:: WHAT THE TASK ASKS ::
Output every record exactly, apart from its images.

-- RECORDS FOR THE EXERCISE follows --

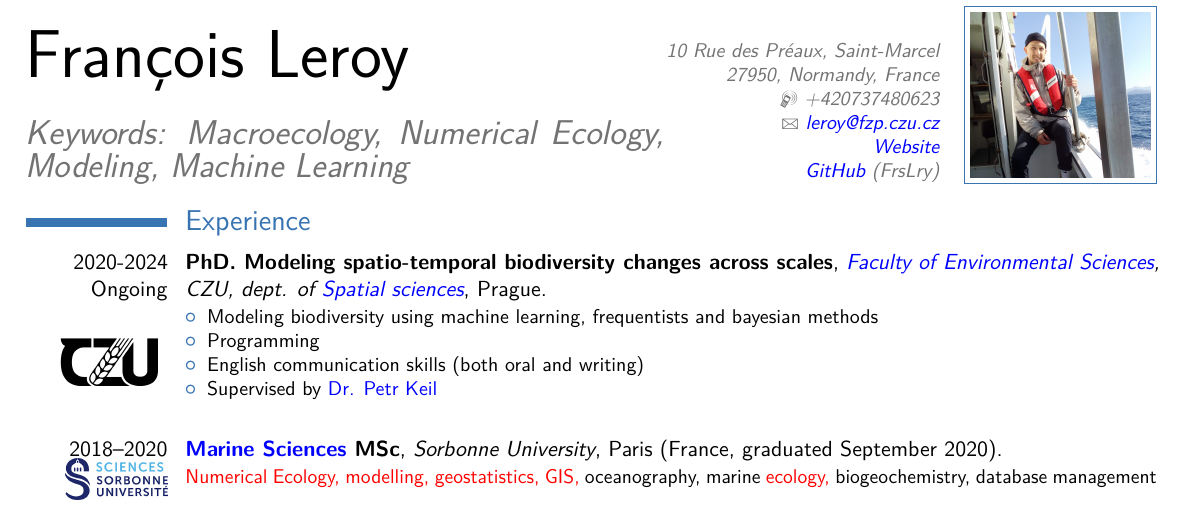
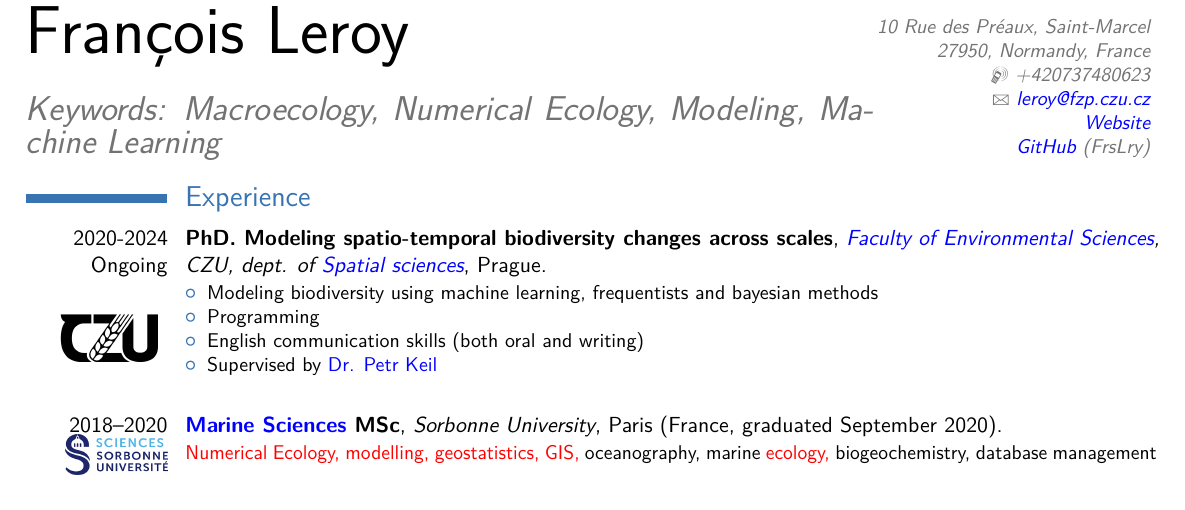
Before and after one commit to FrsLry/CV, a LaTeX CV (cv.tex): part of page 1 of 2, cut so that both start at the same text. Compiled offline with pdfLaTeX.

Commit message:
take off picture

```diff
--- a/cv.tex
+++ b/cv.tex
@@ -68,7 +68,7 @@
 \email{leroy@fzp.czu.cz}
 % \homepage{staff.org.edu/~jsmith}{staff.org.edu/$\sim$jsmith} % The first argument is the url for the clickable link, the second argument is the url displayed in the template - this allows special characters to be displayed such as the tilde in this example
 \extrainfo{\href{https://frslry.github.io/}{Website} \\ \href{https://github.com/FrsLry}{GitHub} (FrsLry)}
-\photo[90pt][0.4pt]{pictures/photo_CV.jpg} % The first bracket is the picture height, the second is the thickness of the frame around the picture (0pt for no frame)
+% \photo[90pt][0.4pt]{pictures/photo_CV.jpg} % The first bracket is the picture height, the second is the thickness of the frame around the picture (0pt for no frame)
 % \quote{"A witty and playful quotation" - John Smith}
 
 
```
Also changed, not shown: cv.pdf, 2 other files.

-- RECORDS FOR THE EXERCISE concluded --

:: WRITTEN SOLUTION ::
Before and after one commit to FrsLry/CV, a LaTeX CV (cv.tex): part of page 1 of 2, cut so that both start at the same text. Compiled offline with pdfLaTeX.

Commit message:
take off picture

```diff
--- a/cv.tex
+++ b/cv.tex
@@ -68,7 +68,7 @@
 \email{leroy@fzp.czu.cz}
 % \homepage{staff.org.edu/~jsmith}{staff.org.edu/$\sim$jsmith} % The first argument is the url for the clickable link, the second argument is the url displayed in the template - this allows special characters to be displayed such as the tilde in this example
 \extrainfo{\href{https://frslry.github.io/}{Website} \\ \href{https://github.com/FrsLry}{GitHub} (FrsLry)}
-\photo[90pt][0.4pt]{pictures/photo_CV.jpg} % The first bracket is the picture height, the second is the thickness of the frame around the picture (0pt for no frame)
+% \photo[90pt][0.4pt]{pictures/photo_CV.jpg} % The first bracket is the picture height, the second is the thickness of the frame around the picture (0pt for no frame)
 % \quote{"A witty and playful quotation" - John Smith}
 
 
```
Also changed, not shown: cv.pdf, 2 other files.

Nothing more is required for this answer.